Neurodivergent employees often possess a unique skillset that can benefit employers seeking progressive approaches to managing their organisation. The key is to recognise diversity, encourage it and support it with focused accommodations .
What is neurodiversity?
The concept of neurodiversity is the acceptance that all humans are different, with unique minds, needs and abilities. This approach moves beyond labels and recognises that differences in ability are natural across humanity and that we all have unique gifts and contributions to make.
Those who embrace the neurodiversity paradigm see value in neurodiversity being a natural and valuable form of human diversity. These differences in thinking, behaviour and learning should not be thought of as deficiencies or disorders but, instead, as variations in the way we each think and interpret.
We use the term ‘neurominority/ neurodivergent’ to refer to less-typical neurotypes such as ADHD, autism, dyslexia, dyspraxia, dysgraphia and Tourette Syndrome. Different neurotypes are more common than you may think, with approximately 15 to 20% of the population thought to be neurodivergent – in the UK this equates to one in seven people.
Celebrating Neurodiversity’s strengths
- ADHD: about 4% of the population, ADHDers can bring hyperfocus, creativity and a wealth of energy and passion to a role;
- Autism: about 2% of the population, autistics can bring concentration, fine detail processing and exceptional memory to a role;
- Dyscalculia: can impact learning - people with dyscalculia can bring heightened verbal skills and innovative thinking to a role;
- Dysgraphia: can affect written expression - people with dysgraphia can bring strong analytical and verbal communication skills to a role;
- Dyslexia: about 10% of the population, dyslexic individuals can bring heightened visual thinking, creativity and 3D mechanical skills to a role;
- Dyspraxia/DCD: about 5% of the population, dyspraxic individuals can bring heightened verbal skills, empathy and intuition to a role;
- Tourette Syndrome: a neurodevelopmental condition, people with Tourette Syndrome can bring keen observational skills, cognitive control and creativity to a role.
Why is a neuro-inclusive organisation important?

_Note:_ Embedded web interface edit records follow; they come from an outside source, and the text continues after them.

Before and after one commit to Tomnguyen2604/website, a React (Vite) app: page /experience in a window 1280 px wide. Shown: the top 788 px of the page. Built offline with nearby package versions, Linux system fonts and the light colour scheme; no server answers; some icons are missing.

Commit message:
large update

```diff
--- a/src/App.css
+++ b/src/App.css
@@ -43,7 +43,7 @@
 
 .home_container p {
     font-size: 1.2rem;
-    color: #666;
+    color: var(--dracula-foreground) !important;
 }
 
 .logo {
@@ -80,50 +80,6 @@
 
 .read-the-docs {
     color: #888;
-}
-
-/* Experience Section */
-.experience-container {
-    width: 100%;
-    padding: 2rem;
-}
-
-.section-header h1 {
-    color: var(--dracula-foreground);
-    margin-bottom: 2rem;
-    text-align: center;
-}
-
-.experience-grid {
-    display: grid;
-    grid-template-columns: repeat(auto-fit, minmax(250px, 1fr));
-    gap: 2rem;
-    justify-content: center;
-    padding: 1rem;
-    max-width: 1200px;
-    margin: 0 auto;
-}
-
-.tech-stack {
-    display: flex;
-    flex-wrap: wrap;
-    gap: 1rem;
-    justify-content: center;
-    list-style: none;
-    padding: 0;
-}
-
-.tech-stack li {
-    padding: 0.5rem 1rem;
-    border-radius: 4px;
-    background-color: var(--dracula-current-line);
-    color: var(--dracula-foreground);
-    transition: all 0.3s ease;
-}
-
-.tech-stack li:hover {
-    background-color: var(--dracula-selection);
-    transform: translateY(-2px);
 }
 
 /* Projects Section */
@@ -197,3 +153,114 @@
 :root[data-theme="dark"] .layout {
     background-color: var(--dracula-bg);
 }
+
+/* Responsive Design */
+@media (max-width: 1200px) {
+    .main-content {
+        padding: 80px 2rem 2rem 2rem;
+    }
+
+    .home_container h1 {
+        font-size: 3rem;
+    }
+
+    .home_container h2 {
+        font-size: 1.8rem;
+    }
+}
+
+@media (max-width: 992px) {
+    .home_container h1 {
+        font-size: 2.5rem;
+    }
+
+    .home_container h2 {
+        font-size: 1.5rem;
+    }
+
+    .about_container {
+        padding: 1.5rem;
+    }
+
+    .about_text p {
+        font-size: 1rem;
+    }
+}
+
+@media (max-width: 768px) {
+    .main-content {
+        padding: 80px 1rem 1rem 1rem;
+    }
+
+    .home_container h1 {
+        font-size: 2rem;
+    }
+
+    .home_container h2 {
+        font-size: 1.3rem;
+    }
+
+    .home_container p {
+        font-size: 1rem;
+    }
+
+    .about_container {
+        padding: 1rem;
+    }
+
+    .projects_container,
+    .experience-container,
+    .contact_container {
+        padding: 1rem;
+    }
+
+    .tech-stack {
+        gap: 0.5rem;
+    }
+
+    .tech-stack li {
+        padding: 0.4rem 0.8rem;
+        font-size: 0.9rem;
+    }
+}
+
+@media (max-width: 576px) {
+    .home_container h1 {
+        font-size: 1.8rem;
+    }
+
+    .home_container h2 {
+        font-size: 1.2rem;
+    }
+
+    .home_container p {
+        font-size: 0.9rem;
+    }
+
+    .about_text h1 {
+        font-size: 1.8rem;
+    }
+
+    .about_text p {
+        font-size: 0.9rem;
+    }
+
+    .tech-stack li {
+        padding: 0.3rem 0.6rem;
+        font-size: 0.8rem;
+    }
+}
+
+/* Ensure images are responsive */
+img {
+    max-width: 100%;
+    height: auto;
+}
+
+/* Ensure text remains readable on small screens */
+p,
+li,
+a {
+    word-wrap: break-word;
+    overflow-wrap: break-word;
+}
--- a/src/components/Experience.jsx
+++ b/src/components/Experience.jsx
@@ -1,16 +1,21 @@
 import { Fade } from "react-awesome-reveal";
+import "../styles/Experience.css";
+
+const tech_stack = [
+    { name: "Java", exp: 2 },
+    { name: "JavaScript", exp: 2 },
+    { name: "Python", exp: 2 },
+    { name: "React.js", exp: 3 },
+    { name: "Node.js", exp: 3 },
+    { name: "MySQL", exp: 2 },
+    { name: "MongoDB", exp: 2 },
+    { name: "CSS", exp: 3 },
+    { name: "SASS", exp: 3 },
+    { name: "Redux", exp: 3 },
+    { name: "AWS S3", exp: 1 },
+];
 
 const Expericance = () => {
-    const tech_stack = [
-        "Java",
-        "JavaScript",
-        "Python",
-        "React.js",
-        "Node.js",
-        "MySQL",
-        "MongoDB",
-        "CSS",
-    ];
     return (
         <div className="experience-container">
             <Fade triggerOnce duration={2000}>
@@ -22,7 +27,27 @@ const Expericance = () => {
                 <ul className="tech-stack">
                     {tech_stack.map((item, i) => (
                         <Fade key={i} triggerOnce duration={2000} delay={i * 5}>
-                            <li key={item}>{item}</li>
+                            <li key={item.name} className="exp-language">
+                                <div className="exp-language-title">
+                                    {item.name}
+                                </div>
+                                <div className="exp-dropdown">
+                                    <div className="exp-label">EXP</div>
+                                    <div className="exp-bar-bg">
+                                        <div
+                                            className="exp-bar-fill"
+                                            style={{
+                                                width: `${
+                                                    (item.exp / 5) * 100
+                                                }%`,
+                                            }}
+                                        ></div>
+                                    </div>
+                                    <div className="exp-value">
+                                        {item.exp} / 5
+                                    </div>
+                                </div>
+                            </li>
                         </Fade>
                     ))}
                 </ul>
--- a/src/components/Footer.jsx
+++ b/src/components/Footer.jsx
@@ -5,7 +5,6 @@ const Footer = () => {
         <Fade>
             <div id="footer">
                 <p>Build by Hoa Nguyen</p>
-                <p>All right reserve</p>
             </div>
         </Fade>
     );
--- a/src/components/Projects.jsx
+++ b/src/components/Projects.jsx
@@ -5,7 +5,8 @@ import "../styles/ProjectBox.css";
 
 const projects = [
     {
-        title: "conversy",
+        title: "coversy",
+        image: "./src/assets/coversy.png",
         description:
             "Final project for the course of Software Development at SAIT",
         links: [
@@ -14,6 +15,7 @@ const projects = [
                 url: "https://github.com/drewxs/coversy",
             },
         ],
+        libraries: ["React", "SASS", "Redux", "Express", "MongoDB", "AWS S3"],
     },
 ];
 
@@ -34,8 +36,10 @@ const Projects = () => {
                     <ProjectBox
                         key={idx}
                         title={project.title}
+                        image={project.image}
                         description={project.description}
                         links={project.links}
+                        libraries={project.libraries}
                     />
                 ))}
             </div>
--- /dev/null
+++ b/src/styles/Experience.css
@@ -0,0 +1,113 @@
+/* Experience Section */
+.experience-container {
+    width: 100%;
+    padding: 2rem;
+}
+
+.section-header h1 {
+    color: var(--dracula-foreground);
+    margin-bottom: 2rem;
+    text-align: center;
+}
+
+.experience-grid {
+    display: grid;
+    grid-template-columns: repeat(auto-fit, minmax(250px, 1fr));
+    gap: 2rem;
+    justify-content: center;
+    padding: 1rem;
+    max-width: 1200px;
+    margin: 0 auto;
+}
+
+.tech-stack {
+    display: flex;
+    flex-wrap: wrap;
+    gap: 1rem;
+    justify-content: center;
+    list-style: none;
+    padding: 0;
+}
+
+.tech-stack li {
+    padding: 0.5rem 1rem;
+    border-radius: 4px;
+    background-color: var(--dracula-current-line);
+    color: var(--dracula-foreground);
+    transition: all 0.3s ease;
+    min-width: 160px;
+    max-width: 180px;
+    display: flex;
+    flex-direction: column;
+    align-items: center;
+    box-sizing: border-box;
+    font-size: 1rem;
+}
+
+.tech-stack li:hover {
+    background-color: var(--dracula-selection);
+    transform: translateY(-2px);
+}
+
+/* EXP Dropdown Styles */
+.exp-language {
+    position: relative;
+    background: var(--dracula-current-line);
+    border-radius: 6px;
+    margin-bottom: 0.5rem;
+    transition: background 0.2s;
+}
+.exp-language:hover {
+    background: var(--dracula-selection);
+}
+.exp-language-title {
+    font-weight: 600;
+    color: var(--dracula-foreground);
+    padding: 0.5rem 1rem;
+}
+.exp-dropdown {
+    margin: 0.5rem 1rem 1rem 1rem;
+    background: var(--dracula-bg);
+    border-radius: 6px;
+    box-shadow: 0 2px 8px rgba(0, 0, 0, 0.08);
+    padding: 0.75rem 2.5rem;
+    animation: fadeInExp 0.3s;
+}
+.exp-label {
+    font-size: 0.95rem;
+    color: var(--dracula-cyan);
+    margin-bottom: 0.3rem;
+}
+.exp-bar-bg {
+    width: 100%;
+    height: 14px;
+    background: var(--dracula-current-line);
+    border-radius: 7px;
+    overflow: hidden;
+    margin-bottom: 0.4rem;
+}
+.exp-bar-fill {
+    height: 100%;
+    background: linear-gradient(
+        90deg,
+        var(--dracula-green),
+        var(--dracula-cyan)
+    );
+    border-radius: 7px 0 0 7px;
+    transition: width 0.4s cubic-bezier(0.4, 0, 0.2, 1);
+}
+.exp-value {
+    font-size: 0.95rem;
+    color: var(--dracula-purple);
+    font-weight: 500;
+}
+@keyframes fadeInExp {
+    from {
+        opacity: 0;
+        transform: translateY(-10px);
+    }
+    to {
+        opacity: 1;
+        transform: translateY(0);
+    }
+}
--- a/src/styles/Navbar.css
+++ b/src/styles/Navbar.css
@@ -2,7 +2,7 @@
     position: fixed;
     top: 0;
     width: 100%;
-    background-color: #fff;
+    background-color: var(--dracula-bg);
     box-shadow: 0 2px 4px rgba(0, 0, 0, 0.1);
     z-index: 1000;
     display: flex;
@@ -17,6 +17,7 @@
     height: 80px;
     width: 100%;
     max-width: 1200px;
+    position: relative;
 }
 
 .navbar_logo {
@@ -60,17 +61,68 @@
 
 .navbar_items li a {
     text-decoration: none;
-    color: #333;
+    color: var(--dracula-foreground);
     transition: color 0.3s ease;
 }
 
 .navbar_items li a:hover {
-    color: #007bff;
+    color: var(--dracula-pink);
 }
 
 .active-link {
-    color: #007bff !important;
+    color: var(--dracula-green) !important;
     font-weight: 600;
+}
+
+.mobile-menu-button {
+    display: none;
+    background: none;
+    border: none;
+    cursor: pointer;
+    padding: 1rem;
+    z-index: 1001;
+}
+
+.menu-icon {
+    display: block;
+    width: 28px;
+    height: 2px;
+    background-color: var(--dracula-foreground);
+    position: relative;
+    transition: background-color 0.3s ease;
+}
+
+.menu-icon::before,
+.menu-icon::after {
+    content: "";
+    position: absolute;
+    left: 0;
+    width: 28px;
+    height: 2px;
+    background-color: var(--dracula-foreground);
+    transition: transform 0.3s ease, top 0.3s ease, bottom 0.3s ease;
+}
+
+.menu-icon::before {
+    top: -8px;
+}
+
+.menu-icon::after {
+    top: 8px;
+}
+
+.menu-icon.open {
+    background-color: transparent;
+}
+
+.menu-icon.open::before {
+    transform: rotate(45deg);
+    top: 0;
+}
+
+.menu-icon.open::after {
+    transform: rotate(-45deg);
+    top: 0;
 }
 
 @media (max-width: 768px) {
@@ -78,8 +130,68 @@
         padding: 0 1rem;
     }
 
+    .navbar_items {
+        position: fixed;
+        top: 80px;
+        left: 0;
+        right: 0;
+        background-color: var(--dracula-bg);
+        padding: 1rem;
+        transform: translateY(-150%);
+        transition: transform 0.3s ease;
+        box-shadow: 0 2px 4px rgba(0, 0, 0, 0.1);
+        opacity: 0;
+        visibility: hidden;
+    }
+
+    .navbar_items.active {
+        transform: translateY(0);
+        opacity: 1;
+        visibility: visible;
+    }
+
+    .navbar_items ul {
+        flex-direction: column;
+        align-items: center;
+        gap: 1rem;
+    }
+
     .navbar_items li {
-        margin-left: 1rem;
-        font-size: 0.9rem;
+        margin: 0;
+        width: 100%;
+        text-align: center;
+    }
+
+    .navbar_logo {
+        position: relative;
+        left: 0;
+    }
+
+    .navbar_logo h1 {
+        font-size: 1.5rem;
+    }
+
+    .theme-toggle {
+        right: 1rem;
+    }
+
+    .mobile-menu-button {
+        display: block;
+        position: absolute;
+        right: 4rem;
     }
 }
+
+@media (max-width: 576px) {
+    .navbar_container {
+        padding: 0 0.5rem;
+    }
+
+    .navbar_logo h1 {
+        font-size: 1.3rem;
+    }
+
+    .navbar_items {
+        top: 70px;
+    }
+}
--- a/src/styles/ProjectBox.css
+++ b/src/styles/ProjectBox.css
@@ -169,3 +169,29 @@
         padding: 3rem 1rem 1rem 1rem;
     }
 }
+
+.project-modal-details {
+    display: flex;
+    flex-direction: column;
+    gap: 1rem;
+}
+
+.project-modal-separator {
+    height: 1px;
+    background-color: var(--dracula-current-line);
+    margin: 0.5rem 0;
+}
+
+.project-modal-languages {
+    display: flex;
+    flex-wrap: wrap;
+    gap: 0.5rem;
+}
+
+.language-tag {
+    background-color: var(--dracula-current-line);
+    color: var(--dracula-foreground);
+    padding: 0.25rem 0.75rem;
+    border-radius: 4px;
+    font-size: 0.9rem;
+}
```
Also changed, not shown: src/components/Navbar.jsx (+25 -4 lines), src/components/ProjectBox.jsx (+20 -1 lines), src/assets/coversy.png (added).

The business case for diversity has more recently highlighted the importance of 'diversity of thought' - that people with different backgrounds and experiences can challenge stereotypes and push thinking into new and innovative directions.
Many employers are now considering neurodivergence as part of their diversity and inclusion schemes. In fact, many of the top global companies - including Microsoft, JPMorgan, EY, Google, SAP, DXC Technology, Ford and Amazon - are already running successful neurodiversity-at-work initiatives.
People perform better when they can be themselves at work, so it is vital that organisations create inclusive working environments to support all employees, including neurodivergent individuals.